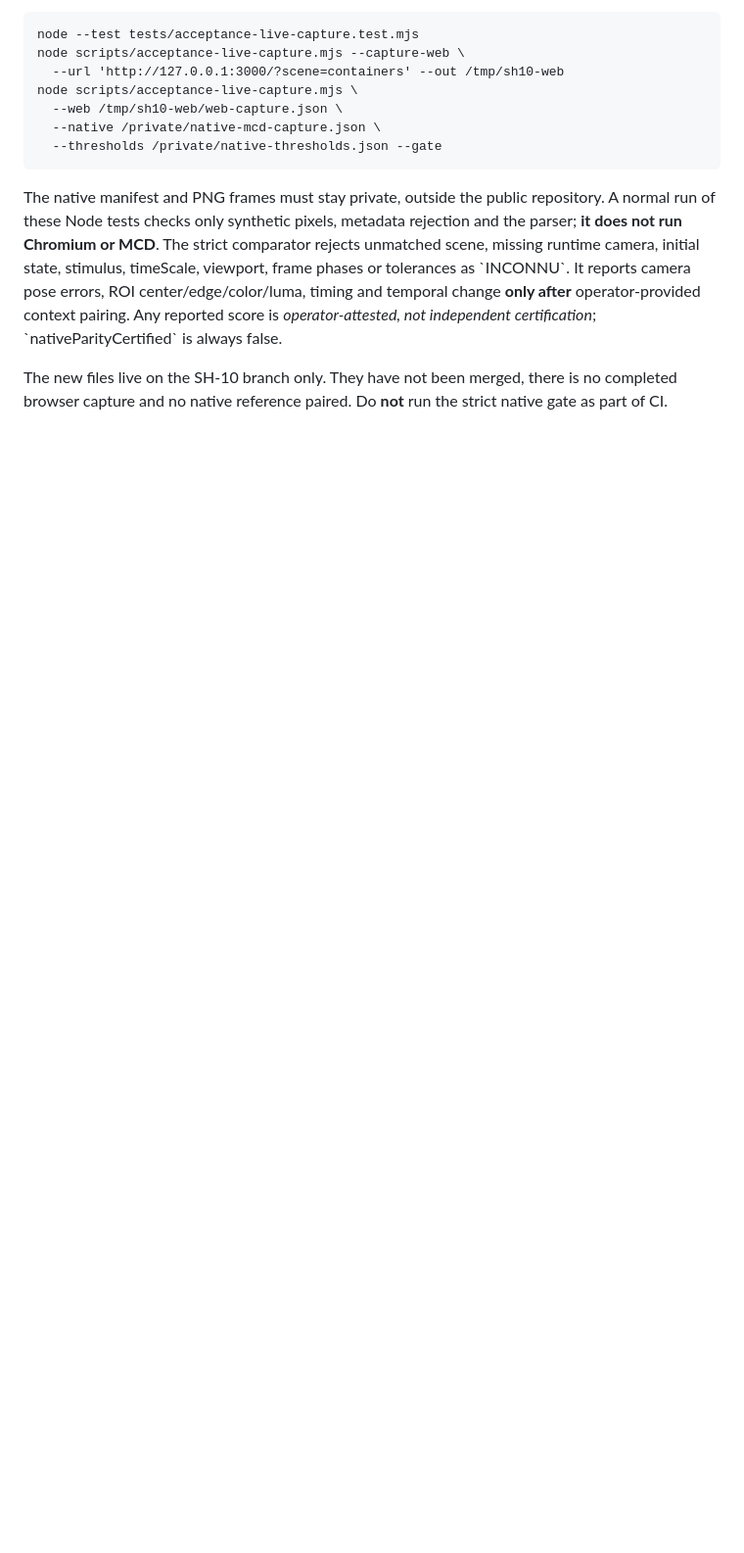
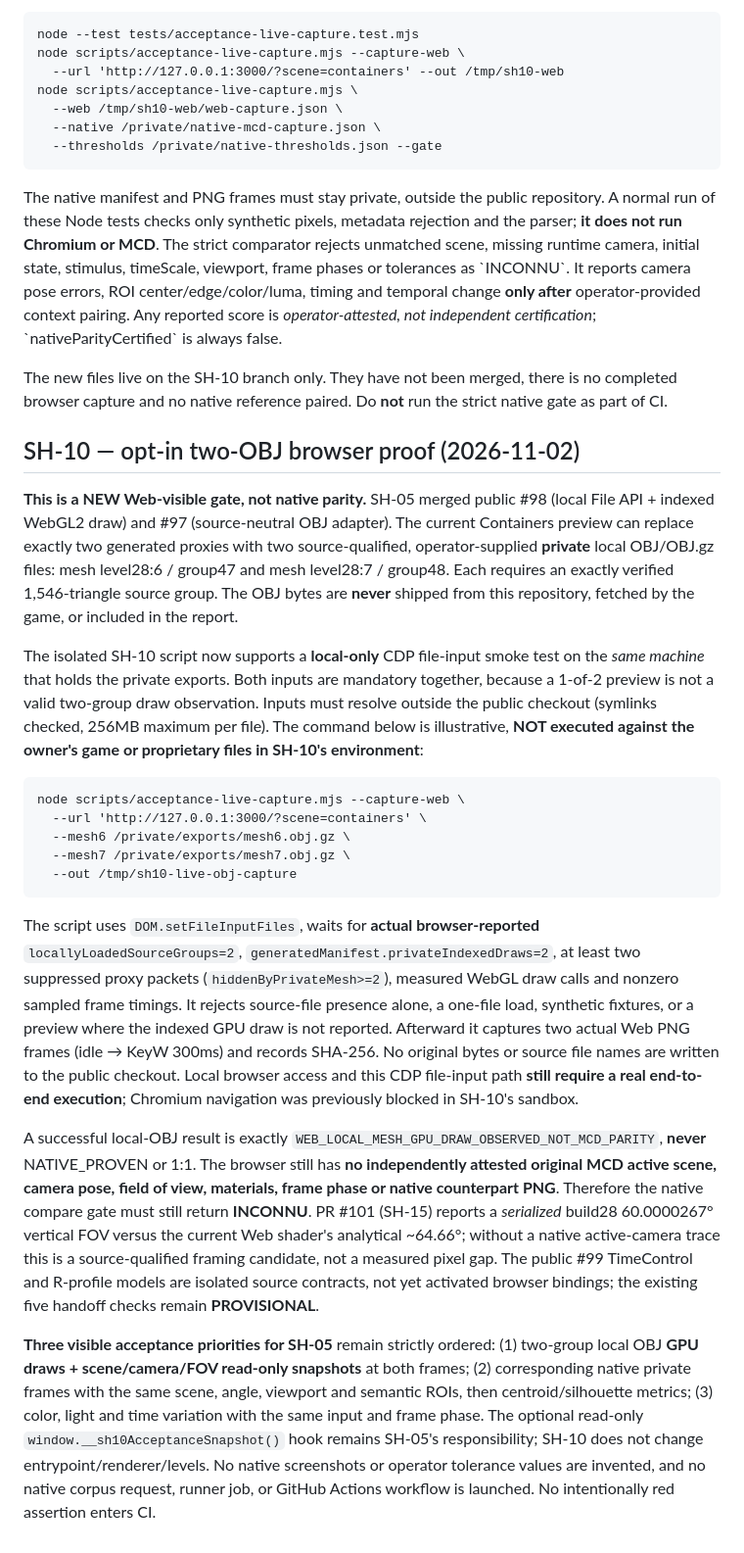
Before and after one commit to TGrozner/superhot-web, a Markdown page: docs/parity/acceptance.md, the part around the change. Shown at 98% size. Drawn GitHub-style; blank space fills up the shorter version.

Commit message:
SH-10: document two-private-OBJ live browser gate and current source/native limits

```diff
--- a/docs/parity/acceptance.md
+++ b/docs/parity/acceptance.md
@@ -331,3 +331,60 @@ Any reported score is *operator-attested, not independent certification*;
 The new files live on the SH-10 branch only. They have not been merged,
 there is no completed browser capture and no native reference paired.
 Do **not** run the strict native gate as part of CI.
+
+## SH-10 — opt-in two-OBJ browser proof (2026-11-02)
+
+**This is a NEW Web-visible gate, not native parity.** SH-05 merged public #98
+(local File API + indexed WebGL2 draw) and #97 (source-neutral OBJ adapter).
+The current Containers preview can replace exactly two generated proxies with
+two source-qualified, operator-supplied **private** local OBJ/OBJ.gz files:
+mesh level28:6 / group47 and mesh level28:7 / group48. Each requires an
+exactly verified 1,546-triangle source group. The OBJ bytes are **never**
+shipped from this repository, fetched by the game, or included in the report.
+
+The isolated SH-10 script now supports a **local-only** CDP file-input smoke
+test on the *same machine* that holds the private exports. Both inputs are
+mandatory together, because a 1-of-2 preview is not a valid two-group draw
+observation. Inputs must resolve outside the public checkout (symlinks checked,
+256MB maximum per file). The command below is illustrative, **NOT executed
+against the owner's game or proprietary files in SH-10's environment**:
+
+    node scripts/acceptance-live-capture.mjs --capture-web \
+      --url 'http://127.0.0.1:3000/?scene=containers' \
+      --mesh6 /private/exports/mesh6.obj.gz \
+      --mesh7 /private/exports/mesh7.obj.gz \
+      --out /tmp/sh10-live-obj-capture
+
+The script uses `DOM.setFileInputFiles`, waits for **actual browser-reported**
+`locallyLoadedSourceGroups=2`, `generatedManifest.privateIndexedDraws=2`,
+at least two suppressed proxy packets (`hiddenByPrivateMesh>=2`), measured
+WebGL draw calls and nonzero sampled frame timings. It rejects source-file
+presence alone, a one-file load, synthetic fixtures, or a preview where the
+indexed GPU draw is not reported. Afterward it captures two actual Web PNG
+frames (idle → KeyW 300ms) and records SHA-256. No original bytes or source
+file names are written to the public checkout. Local browser access and this
+CDP file-input path **still require a real end-to-end execution**; Chromium
+navigation was previously blocked in SH-10's sandbox.
+
+A successful local-OBJ result is exactly
+`WEB_LOCAL_MESH_GPU_DRAW_OBSERVED_NOT_MCD_PARITY`, **never** NATIVE_PROVEN or
+1:1. The browser still has **no independently attested original MCD active
+scene, camera pose, field of view, materials, frame phase or native counterpart
+PNG**. Therefore the native compare gate must still return **INCONNU**. PR
+#101 (SH-15) reports a *serialized* build28 60.0000267° vertical FOV versus
+the current Web shader's analytical ~64.66°; without a native active-camera
+trace this is a source-qualified framing candidate, not a measured pixel gap.
+The public #99 TimeControl and R-profile models are isolated source contracts,
+not yet activated browser bindings; the existing five handoff checks remain
+**PROVISIONAL**.
+
+**Three visible acceptance priorities for SH-05** remain strictly ordered:
+(1) two-group local OBJ **GPU draws + scene/camera/FOV read-only snapshots**
+at both frames; (2) corresponding native private frames with the same
+scene, angle, viewport and semantic ROIs, then centroid/silhouette metrics;
+(3) color, light and time variation with the same input and frame phase.
+The optional read-only `window.__sh10AcceptanceSnapshot()` hook remains
+SH-05's responsibility; SH-10 does not change entrypoint/renderer/levels.
+No native screenshots or operator tolerance values are invented, and no
+native corpus request, runner job, or GitHub Actions workflow is launched.
+No intentionally red assertion enters CI.
```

++++

* Assignment *
What you return must match the lines from the top of the data through the line with "SH-10: document two-private-OBJ" exactly, with the pictures removed.

* Exercise output *
Before and after one commit to TGrozner/superhot-web, a Markdown page: docs/parity/acceptance.md, the part around the change. Shown at 98% size. Drawn GitHub-style; blank space fills up the shorter version.

Commit message:
SH-10: document two-private-OBJ live browser gate and current source/native limits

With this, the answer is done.